• **Assigned task**
A verbatim printing of the entries that follow is needed; pictures must not appear in it.

• **Difference listings**
========================

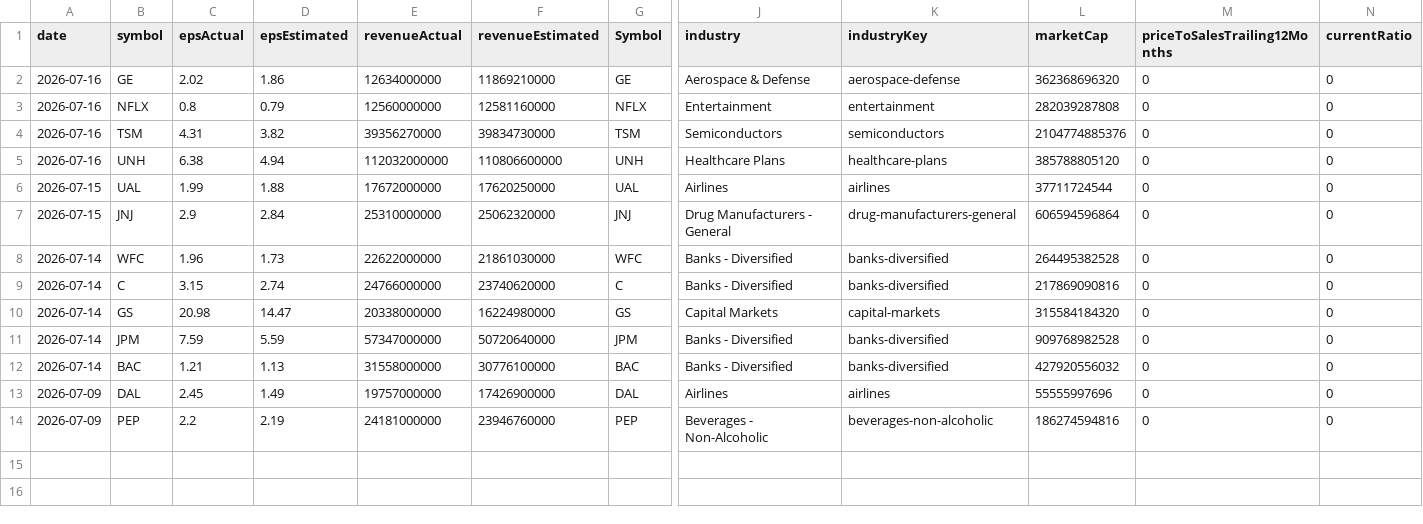
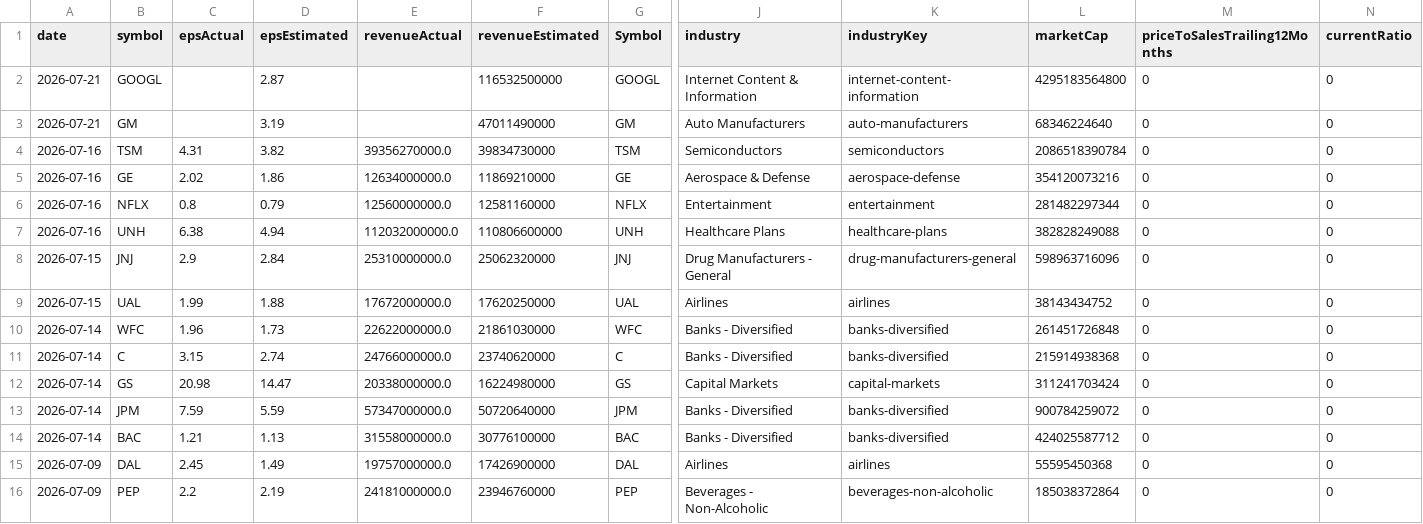
Before and after one commit to fishinmn/stock_screener, a CSV file: data/fundamentals_screener_recent_earnings.csv, drawn as a sheet; only a part is shown, gaps mark what is left out; removed rows and columns are numbered as before the commit, all else as after; rows hold the shown columns only; the diff names each change by its address in the sheet, - before the commit and + after, or states it on an @@ line.

```diff
--- a/data/fundamentals_screener_recent_earnings.csv
+++ b/data/fundamentals_screener_recent_earnings.csv
+row 2: 2026-07-21 | GOOGL |  | 2.87 |  | 116532500000 | GOOGL | Internet Content & Information | internet-content-information | 4295183564800 | 0 | 0
+row 3: 2026-07-21 | GM |  | 3.19 |  | 47011490000 | GM | Auto Manufacturers | auto-manufacturers | 68346224640 | 0 | 0
+row 4: 2026-07-16 | TSM | 4.31 | 3.82 | 39356270000.0 | 39834730000 | TSM | Semiconductors | semiconductors | 2086518390784 | 0 | 0
-E5 (revenueActual): 12634000000
+E5 (revenueActual): 12634000000.0
-L5 (marketCap): 362368696320
+L5 (marketCap): 354120073216
-E6 (revenueActual): 12560000000
+E6 (revenueActual): 12560000000.0
-L6 (marketCap): 282039287808
+L6 (marketCap): 281482297344
-row 4: 2026-07-16 | TSM | 4.31 | 3.82 | 39356270000 | 39834730000 | TSM | Semiconductors | semiconductors | 2104774885376 | 0 | 0
-E7 (revenueActual): 112032000000
+E7 (revenueActual): 112032000000.0
-L7 (marketCap): 385788805120
+L7 (marketCap): 382828249088
-row 6: 2026-07-15 | UAL | 1.99 | 1.88 | 17672000000 | 17620250000 | UAL | Airlines | airlines | 37711724544 | 0 | 0
-E8 (revenueActual): 25310000000
+E8 (revenueActual): 25310000000.0
-L8 (marketCap): 606594596864
+L8 (marketCap): 598963716096
+row 9: 2026-07-15 | UAL | 1.99 | 1.88 | 17672000000.0 | 17620250000 | UAL | Airlines | airlines | 38143434752 | 0 | 0
-E10 (revenueActual): 22622000000
+E10 (revenueActual): 22622000000.0
-L10 (marketCap): 264495382528
+L10 (marketCap): 261451726848
-E11 (revenueActual): 24766000000
+E11 (revenueActual): 24766000000.0
-L11 (marketCap): 217869090816
+L11 (marketCap): 215914938368
-E12 (revenueActual): 20338000000
+E12 (revenueActual): 20338000000.0
-L12 (marketCap): 315584184320
+L12 (marketCap): 311241703424
-E13 (revenueActual): 57347000000
+E13 (revenueActual): 57347000000.0
-L13 (marketCap): 909768982528
+L13 (marketCap): 900784259072
-E14 (revenueActual): 31558000000
+E14 (revenueActual): 31558000000.0
-L14 (marketCap): 427920556032
+L14 (marketCap): 424025587712
-E15 (revenueActual): 19757000000
+E15 (revenueActual): 19757000000.0
-L15 (marketCap): 55555997696
+L15 (marketCap): 55595450368
-E16 (revenueActual): 24181000000
+E16 (revenueActual): 24181000000.0
-L16 (marketCap): 186274594816
+L16 (marketCap): 185038372864
```
Also changed, not shown: data/recent_earnings.csv, data/recent_earnings_data.csv, 9 other files.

========================

• **Response to this exercise**
Before and after one commit to fishinmn/stock_screener, a CSV file: data/fundamentals_screener_recent_earnings.csv, drawn as a sheet; only a part is shown, gaps mark what is left out; removed rows and columns are numbered as before the commit, all else as after; rows hold the shown columns only; the diff names each change by its address in the sheet, - before the commit and + after, or states it on an @@ line.

```diff
--- a/data/fundamentals_screener_recent_earnings.csv
+++ b/data/fundamentals_screener_recent_earnings.csv
+row 2: 2026-07-21 | GOOGL |  | 2.87 |  | 116532500000 | GOOGL | Internet Content & Information | internet-content-information | 4295183564800 | 0 | 0
+row 3: 2026-07-21 | GM |  | 3.19 |  | 47011490000 | GM | Auto Manufacturers | auto-manufacturers | 68346224640 | 0 | 0
+row 4: 2026-07-16 | TSM | 4.31 | 3.82 | 39356270000.0 | 39834730000 | TSM | Semiconductors | semiconductors | 2086518390784 | 0 | 0
-E5 (revenueActual): 12634000000
+E5 (revenueActual): 12634000000.0
-L5 (marketCap): 362368696320
+L5 (marketCap): 354120073216
-E6 (revenueActual): 12560000000
+E6 (revenueActual): 12560000000.0
-L6 (marketCap): 282039287808
+L6 (marketCap): 281482297344
-row 4: 2026-07-16 | TSM | 4.31 | 3.82 | 39356270000 | 39834730000 | TSM | Semiconductors | semiconductors | 2104774885376 | 0 | 0
-E7 (revenueActual): 112032000000
+E7 (revenueActual): 112032000000.0
-L7 (marketCap): 385788805120
+L7 (marketCap): 382828249088
-row 6: 2026-07-15 | UAL | 1.99 | 1.88 | 17672000000 | 17620250000 | UAL | Airlines | airlines | 37711724544 | 0 | 0
-E8 (revenueActual): 25310000000
+E8 (revenueActual): 25310000000.0
-L8 (marketCap): 606594596864
+L8 (marketCap): 598963716096
+row 9: 2026-07-15 | UAL | 1.99 | 1.88 | 17672000000.0 | 17620250000 | UAL | Airlines | airlines | 38143434752 | 0 | 0
-E10 (revenueActual): 22622000000
+E10 (revenueActual): 22622000000.0
-L10 (marketCap): 264495382528
+L10 (marketCap): 261451726848
-E11 (revenueActual): 24766000000
+E11 (revenueActual): 24766000000.0
-L11 (marketCap): 217869090816
+L11 (marketCap): 215914938368
-E12 (revenueActual): 20338000000
+E12 (revenueActual): 20338000000.0
-L12 (marketCap): 315584184320
+L12 (marketCap): 311241703424
-E13 (revenueActual): 57347000000
+E13 (revenueActual): 57347000000.0
-L13 (marketCap): 909768982528
+L13 (marketCap): 900784259072
-E14 (revenueActual): 31558000000
+E14 (revenueActual): 31558000000.0
-L14 (marketCap): 427920556032
+L14 (marketCap): 424025587712
-E15 (revenueActual): 19757000000
+E15 (revenueActual): 19757000000.0
-L15 (marketCap): 55555997696
+L15 (marketCap): 55595450368
-E16 (revenueActual): 24181000000
+E16 (revenueActual): 24181000000.0
-L16 (marketCap): 186274594816
+L16 (marketCap): 185038372864
```
Also changed, not shown: data/recent_earnings.csv, data/recent_earnings_data.csv, 9 other files.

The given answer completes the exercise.